TO DO: Report each line of the entries that includes "Barbarian" by copying it.

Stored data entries
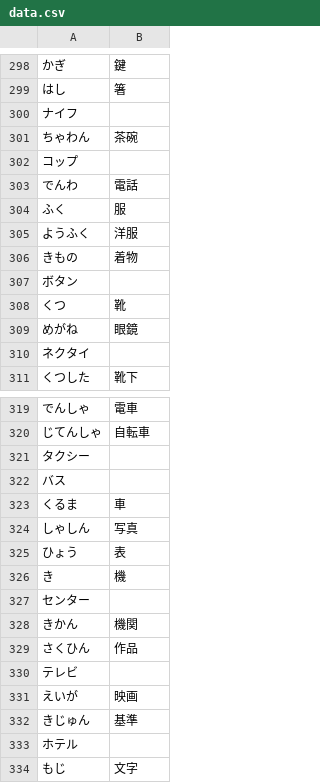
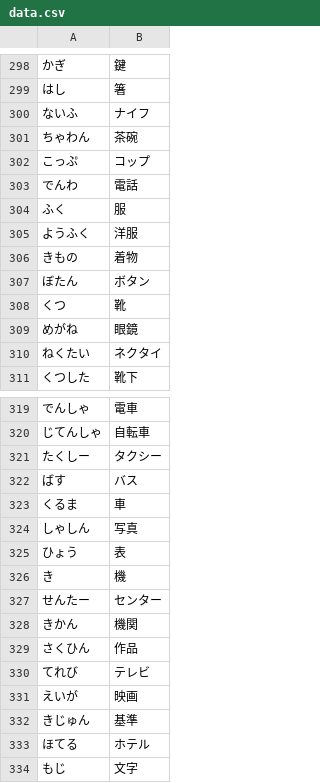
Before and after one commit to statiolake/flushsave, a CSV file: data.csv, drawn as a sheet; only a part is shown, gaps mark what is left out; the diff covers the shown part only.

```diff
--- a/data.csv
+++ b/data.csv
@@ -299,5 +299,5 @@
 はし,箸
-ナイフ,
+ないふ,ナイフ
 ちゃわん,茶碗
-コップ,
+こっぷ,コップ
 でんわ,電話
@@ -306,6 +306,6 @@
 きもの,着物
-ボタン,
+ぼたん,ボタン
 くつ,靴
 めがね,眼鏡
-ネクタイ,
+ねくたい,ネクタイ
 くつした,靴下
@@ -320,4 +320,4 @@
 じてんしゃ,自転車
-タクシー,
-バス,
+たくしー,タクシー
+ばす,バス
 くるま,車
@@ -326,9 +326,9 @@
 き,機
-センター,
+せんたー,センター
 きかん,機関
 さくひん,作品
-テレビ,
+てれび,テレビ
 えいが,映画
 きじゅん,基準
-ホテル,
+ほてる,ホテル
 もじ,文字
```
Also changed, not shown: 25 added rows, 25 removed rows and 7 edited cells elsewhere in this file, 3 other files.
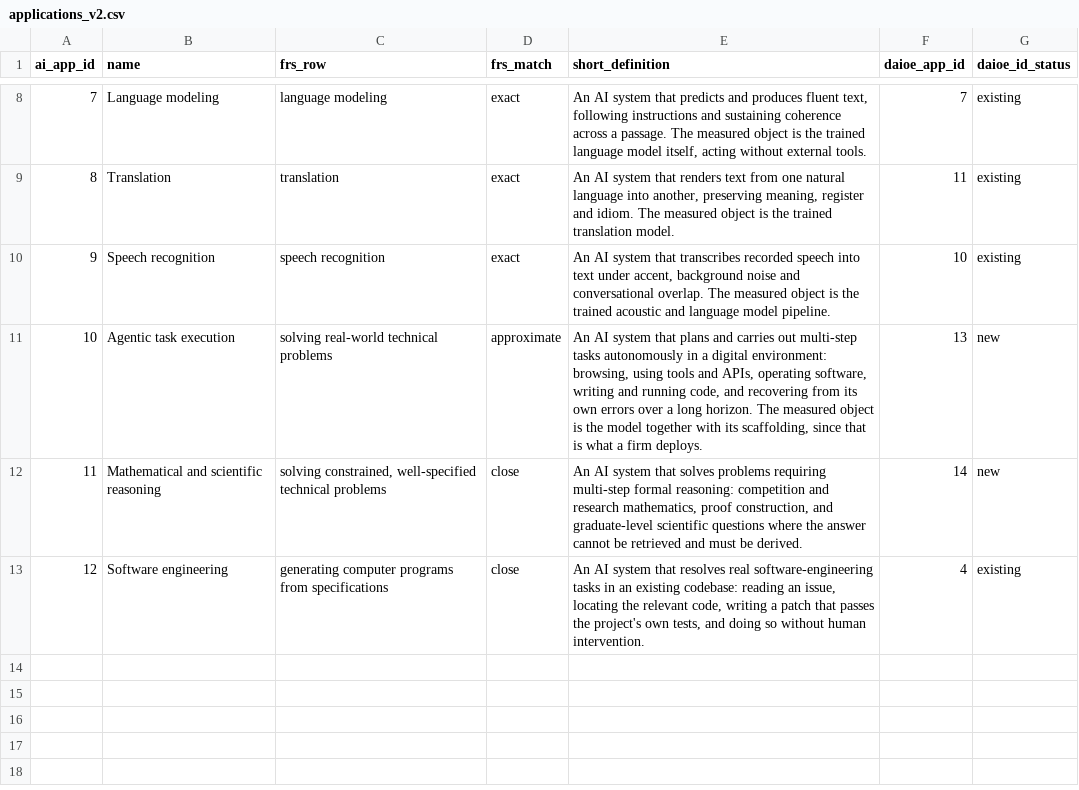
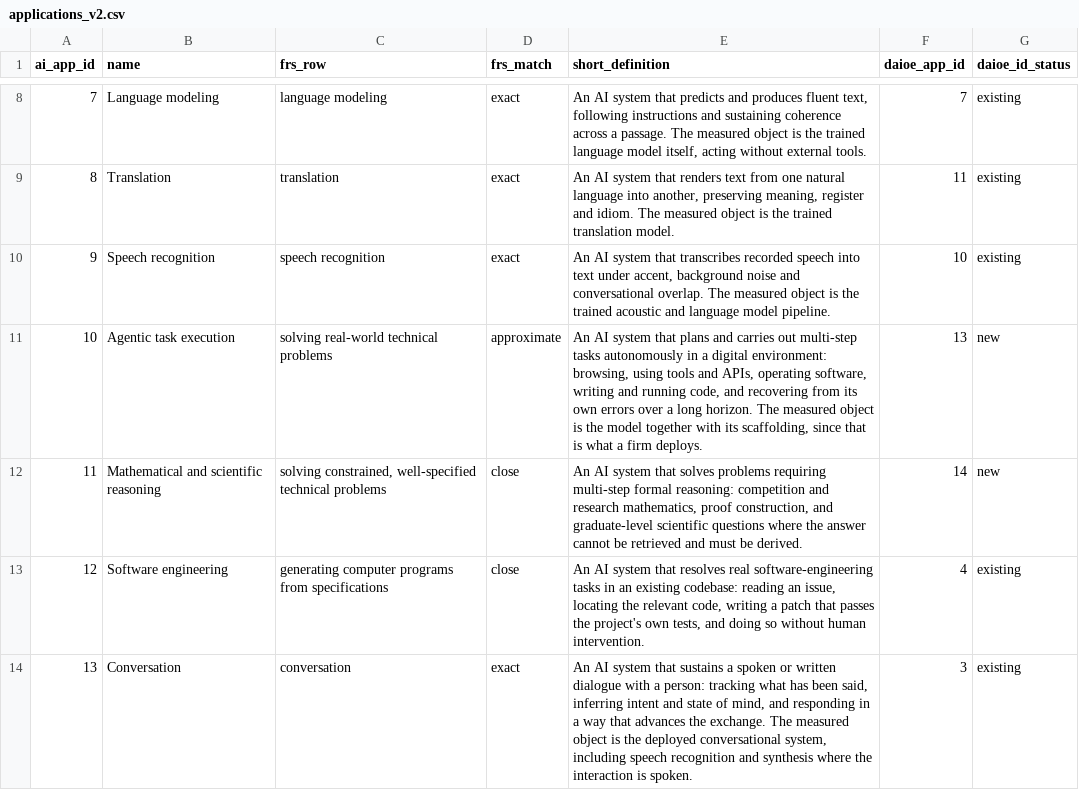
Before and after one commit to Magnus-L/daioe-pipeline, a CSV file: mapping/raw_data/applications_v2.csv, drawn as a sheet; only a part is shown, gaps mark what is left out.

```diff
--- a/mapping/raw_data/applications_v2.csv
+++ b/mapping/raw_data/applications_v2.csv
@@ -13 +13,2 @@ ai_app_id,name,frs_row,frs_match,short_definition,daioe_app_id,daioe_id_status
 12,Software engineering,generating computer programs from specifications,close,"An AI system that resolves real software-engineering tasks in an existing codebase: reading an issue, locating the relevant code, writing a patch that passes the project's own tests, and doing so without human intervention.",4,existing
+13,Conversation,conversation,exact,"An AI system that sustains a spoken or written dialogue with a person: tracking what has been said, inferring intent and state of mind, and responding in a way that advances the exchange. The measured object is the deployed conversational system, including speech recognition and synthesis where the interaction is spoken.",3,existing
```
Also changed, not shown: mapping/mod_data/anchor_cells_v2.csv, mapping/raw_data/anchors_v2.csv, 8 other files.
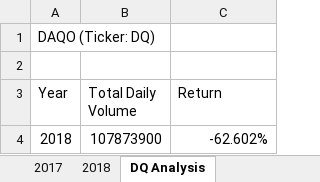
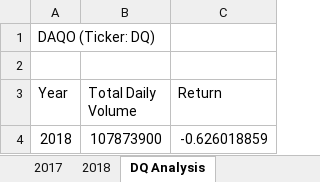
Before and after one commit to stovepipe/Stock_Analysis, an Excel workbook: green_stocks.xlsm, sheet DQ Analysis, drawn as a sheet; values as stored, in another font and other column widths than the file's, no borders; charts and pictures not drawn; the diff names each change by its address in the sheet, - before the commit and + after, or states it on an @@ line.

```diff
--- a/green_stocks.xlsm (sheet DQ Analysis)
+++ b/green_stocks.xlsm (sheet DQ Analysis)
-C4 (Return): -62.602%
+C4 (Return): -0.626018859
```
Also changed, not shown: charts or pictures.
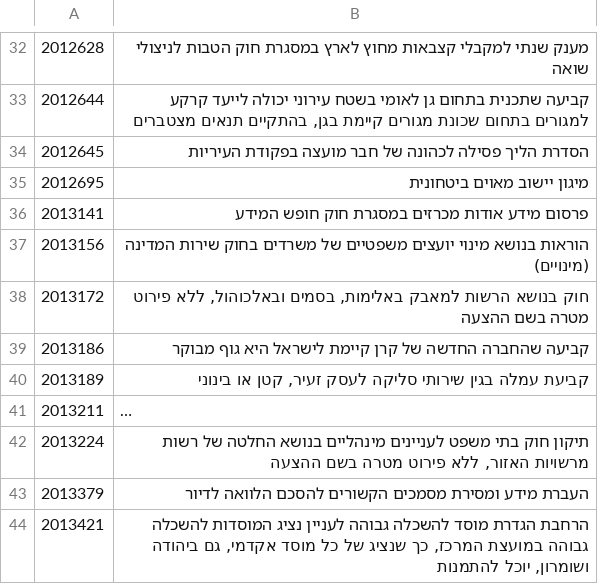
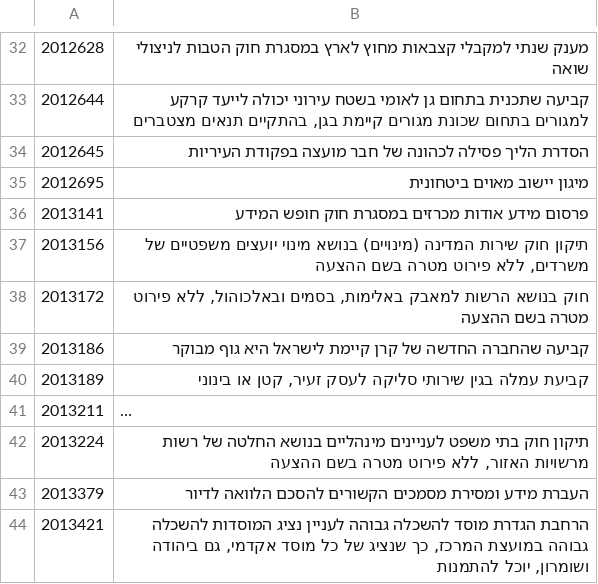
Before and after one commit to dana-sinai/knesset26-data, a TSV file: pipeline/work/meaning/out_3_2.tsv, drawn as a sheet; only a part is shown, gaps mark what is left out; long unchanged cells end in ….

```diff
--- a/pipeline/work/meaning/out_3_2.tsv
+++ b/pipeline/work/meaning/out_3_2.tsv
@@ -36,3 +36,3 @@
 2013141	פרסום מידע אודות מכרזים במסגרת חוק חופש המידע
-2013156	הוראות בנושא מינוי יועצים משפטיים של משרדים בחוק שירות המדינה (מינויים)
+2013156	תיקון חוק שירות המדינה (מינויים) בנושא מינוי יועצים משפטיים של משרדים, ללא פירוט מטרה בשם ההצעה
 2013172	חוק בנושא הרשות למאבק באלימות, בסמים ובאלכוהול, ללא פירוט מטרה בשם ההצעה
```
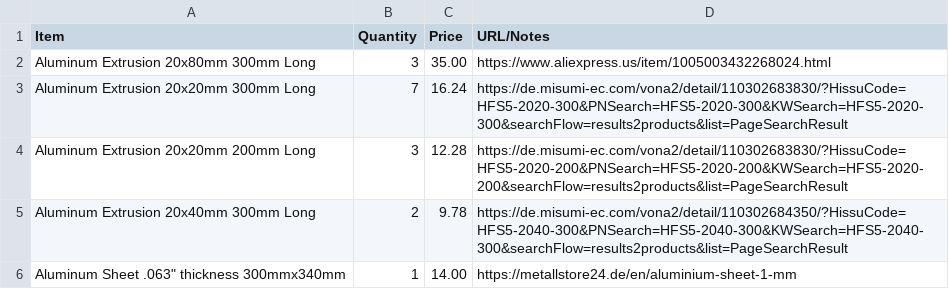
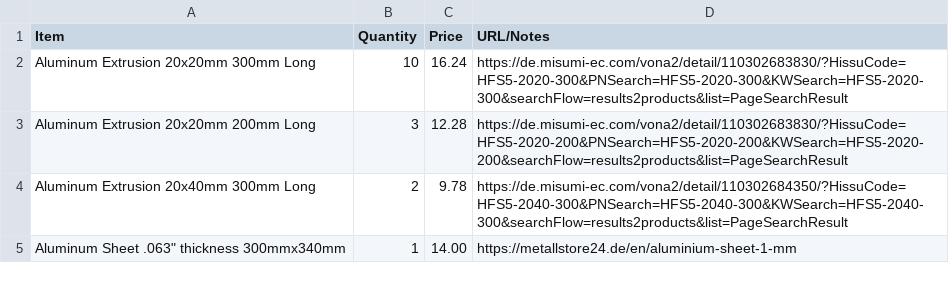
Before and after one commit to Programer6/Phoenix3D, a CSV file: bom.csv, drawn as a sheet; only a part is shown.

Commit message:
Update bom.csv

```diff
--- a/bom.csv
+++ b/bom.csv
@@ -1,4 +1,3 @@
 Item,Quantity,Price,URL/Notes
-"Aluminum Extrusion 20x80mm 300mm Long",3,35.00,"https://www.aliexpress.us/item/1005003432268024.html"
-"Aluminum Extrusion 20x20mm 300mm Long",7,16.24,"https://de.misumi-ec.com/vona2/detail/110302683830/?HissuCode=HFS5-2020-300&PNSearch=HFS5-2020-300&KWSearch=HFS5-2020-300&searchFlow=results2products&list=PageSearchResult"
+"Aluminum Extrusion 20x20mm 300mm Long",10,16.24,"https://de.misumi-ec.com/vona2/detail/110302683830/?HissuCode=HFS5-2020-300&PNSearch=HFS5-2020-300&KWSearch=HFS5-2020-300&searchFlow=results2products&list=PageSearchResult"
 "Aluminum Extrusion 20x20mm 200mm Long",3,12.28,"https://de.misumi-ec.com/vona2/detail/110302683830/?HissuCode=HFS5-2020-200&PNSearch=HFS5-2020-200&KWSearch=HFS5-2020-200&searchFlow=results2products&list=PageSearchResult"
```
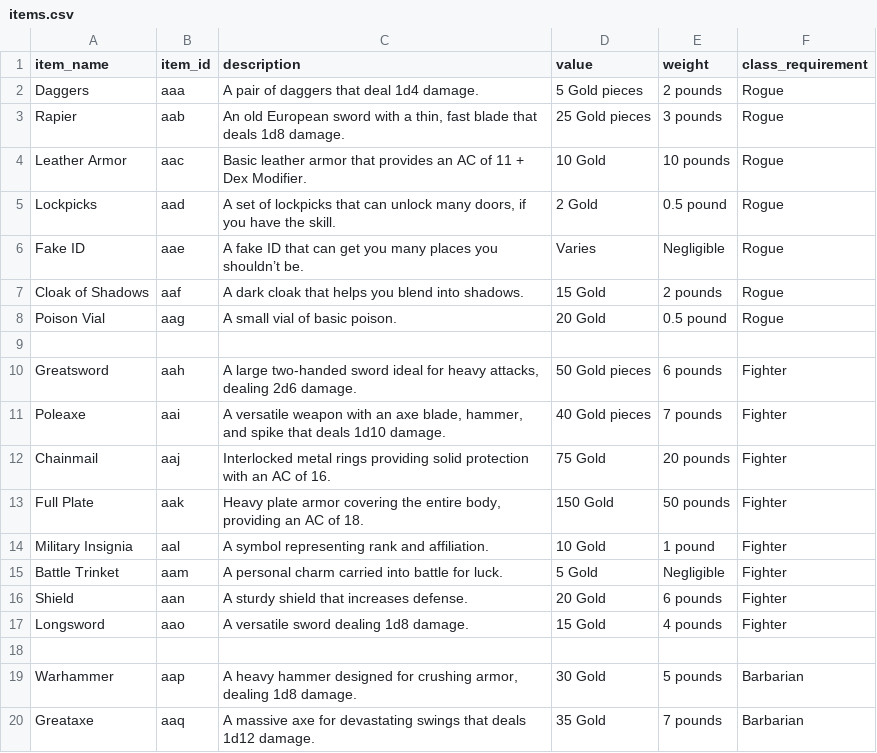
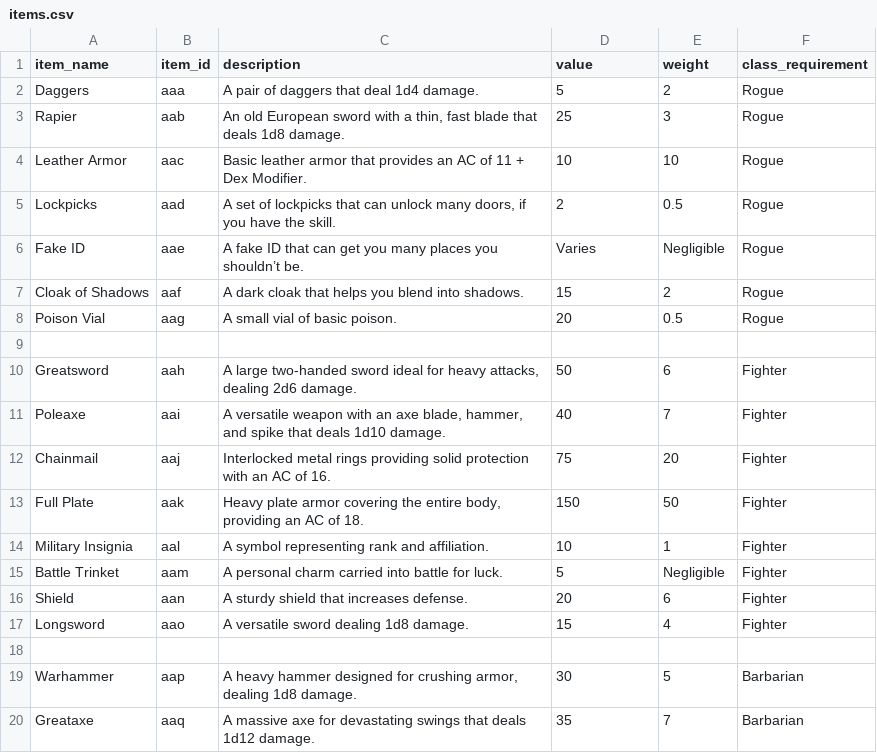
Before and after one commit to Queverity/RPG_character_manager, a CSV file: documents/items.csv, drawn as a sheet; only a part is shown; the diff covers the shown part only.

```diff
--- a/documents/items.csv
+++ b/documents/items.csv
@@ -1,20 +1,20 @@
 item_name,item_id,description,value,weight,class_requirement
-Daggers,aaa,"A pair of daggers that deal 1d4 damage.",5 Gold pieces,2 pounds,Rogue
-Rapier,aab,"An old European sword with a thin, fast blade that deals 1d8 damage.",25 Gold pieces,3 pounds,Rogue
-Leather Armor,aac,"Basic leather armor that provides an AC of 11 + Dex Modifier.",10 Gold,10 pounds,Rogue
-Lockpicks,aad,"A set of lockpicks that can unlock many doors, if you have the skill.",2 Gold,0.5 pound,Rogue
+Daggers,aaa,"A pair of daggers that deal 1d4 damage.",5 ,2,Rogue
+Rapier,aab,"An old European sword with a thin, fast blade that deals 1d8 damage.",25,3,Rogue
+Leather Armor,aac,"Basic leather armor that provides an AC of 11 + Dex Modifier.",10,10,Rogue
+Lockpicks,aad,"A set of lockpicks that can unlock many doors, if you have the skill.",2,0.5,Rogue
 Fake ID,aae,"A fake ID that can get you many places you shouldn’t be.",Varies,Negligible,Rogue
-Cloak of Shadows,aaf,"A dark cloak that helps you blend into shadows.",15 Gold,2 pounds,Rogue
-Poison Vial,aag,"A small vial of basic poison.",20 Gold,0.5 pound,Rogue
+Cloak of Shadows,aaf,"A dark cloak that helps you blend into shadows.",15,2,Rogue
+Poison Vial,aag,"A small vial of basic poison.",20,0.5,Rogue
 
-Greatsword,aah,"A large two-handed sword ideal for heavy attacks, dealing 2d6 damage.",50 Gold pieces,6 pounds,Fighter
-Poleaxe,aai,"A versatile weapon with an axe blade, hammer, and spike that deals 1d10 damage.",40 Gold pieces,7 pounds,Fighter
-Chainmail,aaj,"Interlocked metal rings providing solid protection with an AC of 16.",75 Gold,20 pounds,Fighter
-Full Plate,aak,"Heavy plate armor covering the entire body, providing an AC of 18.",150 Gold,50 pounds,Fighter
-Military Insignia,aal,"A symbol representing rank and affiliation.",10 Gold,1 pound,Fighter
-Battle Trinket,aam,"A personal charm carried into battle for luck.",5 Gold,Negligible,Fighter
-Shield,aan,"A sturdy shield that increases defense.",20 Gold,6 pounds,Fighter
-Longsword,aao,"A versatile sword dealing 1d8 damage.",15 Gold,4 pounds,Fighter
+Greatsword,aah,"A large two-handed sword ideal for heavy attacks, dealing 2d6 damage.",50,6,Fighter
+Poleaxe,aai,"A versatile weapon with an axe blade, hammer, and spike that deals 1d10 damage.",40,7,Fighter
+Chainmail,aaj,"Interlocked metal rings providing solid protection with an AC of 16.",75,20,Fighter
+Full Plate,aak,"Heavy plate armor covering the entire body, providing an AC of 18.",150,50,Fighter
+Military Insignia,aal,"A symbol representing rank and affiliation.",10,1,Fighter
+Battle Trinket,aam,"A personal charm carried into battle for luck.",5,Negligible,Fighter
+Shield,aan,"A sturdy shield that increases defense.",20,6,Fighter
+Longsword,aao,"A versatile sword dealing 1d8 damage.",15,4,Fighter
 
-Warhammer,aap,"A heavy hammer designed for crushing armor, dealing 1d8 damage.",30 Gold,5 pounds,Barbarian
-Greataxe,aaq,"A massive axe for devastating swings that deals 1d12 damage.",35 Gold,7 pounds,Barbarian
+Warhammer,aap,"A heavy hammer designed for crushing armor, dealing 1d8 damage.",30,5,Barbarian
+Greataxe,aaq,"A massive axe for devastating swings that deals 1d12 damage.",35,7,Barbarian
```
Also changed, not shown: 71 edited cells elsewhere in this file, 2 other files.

WORKED SOLUTION:
-Warhammer,aap,"A heavy hammer designed for crushing armor, dealing 1d8 damage.",30 Gold,5 pounds,Barbarian
-Greataxe,aaq,"A massive axe for devastating swings that deals 1d12 damage.",35 Gold,7 pounds,Barbarian
+Warhammer,aap,"A heavy hammer designed for crushing armor, dealing 1d8 damage.",30,5,Barbarian
+Greataxe,aaq,"A massive axe for devastating swings that deals 1d12 damage.",35,7,Barbarian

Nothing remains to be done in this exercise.